Gritty cop dramas centered around corruption and violence are nothing new in the world of cinema. As a matter of fact, they have been some of the most highly regarded films over the years. With the kind of cast that it has, I’m assuming that this is what the makers behind Triple 9 were hoping for. While it doesn’t reach that level of success and quality, there are some things to like here.
While working for the Russian mob, a dangerously efficient crew that happens to include crooked cops are asked to pull off a heist that may be the deadliest job they’ve ever taken on. It appears to be an impossible task at first, but a clever idea leads them to think about manufacturing the 999 police code for “officer down” that would create a valuable opportunity for success. With a plan in place, now all they need to do is find a cop to take the fall and hope that the growing suspicions of the officers surrounding them won’t interfere with their objectives.
Having stories that make sense and fit the main plot is an important aspect of film. Depending on the circumstances, this can make a movie or break it if the flaws are too glaring to ignore. If it isn’t done properly, these mishaps can disrupt what we’re watching and sometimes make it hard to stay in the film for its entertainment purposes.
The good news is that everything in Triple 9 has a place in the story that’s being told. While that’s refreshing, these pieces don’t always mesh when trying to turn this all into one solid unit. I’m obviously not going to go into details too much, but introducing certain dynamics in terms of relationships and things of that nature at the wrong time hurts the film in some ways. Whether it’s including certain scenes earlier in the film or trying to develop certain relationships more, this movie could have benefited from a few adjustments.
These alterations would have almost certainly allowed us as viewers to see and feel the connections between the characters more. Having that happen would have presented chances for more emotional responses from us as we watch things unfold, come together and/or potentially fall apart. Instead of that, we understand them when they happen, but the type of reaction may not be all that it could have been. In my opinion, this is what prevents it from being a great cop movie.

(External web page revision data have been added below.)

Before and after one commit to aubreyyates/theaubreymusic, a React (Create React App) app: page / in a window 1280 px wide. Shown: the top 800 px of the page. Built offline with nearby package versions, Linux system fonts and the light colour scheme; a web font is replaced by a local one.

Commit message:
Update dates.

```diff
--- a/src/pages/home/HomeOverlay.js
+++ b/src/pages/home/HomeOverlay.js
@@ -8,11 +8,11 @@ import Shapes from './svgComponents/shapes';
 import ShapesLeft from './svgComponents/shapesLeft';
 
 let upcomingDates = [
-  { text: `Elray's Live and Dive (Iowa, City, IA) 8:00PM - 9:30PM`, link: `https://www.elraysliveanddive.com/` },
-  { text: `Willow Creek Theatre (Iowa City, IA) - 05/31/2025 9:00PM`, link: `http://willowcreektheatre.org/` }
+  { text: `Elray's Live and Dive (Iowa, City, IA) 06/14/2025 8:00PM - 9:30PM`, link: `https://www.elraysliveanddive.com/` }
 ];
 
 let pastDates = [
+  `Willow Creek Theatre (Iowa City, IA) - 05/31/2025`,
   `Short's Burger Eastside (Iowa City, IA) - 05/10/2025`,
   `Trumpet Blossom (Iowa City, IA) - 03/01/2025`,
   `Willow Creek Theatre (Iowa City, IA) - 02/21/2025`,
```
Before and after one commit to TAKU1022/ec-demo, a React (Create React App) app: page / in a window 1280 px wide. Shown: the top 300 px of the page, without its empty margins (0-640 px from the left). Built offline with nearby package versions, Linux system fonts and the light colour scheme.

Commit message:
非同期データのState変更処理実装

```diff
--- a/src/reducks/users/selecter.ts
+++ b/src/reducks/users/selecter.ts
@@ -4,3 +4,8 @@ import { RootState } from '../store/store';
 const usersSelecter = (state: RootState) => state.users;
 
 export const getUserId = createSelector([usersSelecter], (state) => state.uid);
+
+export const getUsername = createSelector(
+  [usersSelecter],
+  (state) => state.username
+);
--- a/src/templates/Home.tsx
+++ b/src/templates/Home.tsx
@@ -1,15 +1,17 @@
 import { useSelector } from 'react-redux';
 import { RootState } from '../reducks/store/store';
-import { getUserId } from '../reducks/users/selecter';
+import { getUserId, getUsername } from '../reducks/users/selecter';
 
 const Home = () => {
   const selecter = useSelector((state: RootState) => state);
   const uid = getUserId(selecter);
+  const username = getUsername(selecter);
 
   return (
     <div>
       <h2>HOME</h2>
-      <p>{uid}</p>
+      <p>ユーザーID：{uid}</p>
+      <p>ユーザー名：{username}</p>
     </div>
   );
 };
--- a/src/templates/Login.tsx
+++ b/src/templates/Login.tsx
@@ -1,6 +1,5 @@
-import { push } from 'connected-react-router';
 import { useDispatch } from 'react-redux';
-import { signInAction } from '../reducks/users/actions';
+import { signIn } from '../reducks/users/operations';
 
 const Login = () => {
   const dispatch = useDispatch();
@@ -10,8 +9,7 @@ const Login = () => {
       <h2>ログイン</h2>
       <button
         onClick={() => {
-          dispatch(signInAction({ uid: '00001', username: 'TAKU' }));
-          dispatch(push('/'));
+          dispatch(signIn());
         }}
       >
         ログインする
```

One positive is the tone that is set here from the start. There’s a gritty, dark and hard spirit that you would expect from a movie like this. Getting this right is something that allows it to be more than a movie that’s simply setting out to be tough. There’s not much of an attempt at being flashy or stylish either. This makes the tone seem even more organic.
Some of this credit has to also go to the actors as well since they assist in bringing that rough, callous attitude to the film. What also helps here is the amount of joy that many of the characters here lack. Aside from one of the side characters, everyone else included is simply about their business throughout the entire duration of this feature.
In being a solid picture that isn’t able to find its place next to the most memorable cop dramas that have been released over the years, Triple 9 manages to be both something that’s decent and something that leaves you wishing there was a little bit more to it at the same time. I can’t say that I don’t think of it as a credible film, but maybe giving us a chance to witness the development of some of the core relationships could have helped in getting it there.
Director: John Hillcoat
Clifton Collins, Jr.
Michael K. Williams
Film Length: 115 minutes
Release Date: February 26, 2016
Distributor: Open Road Films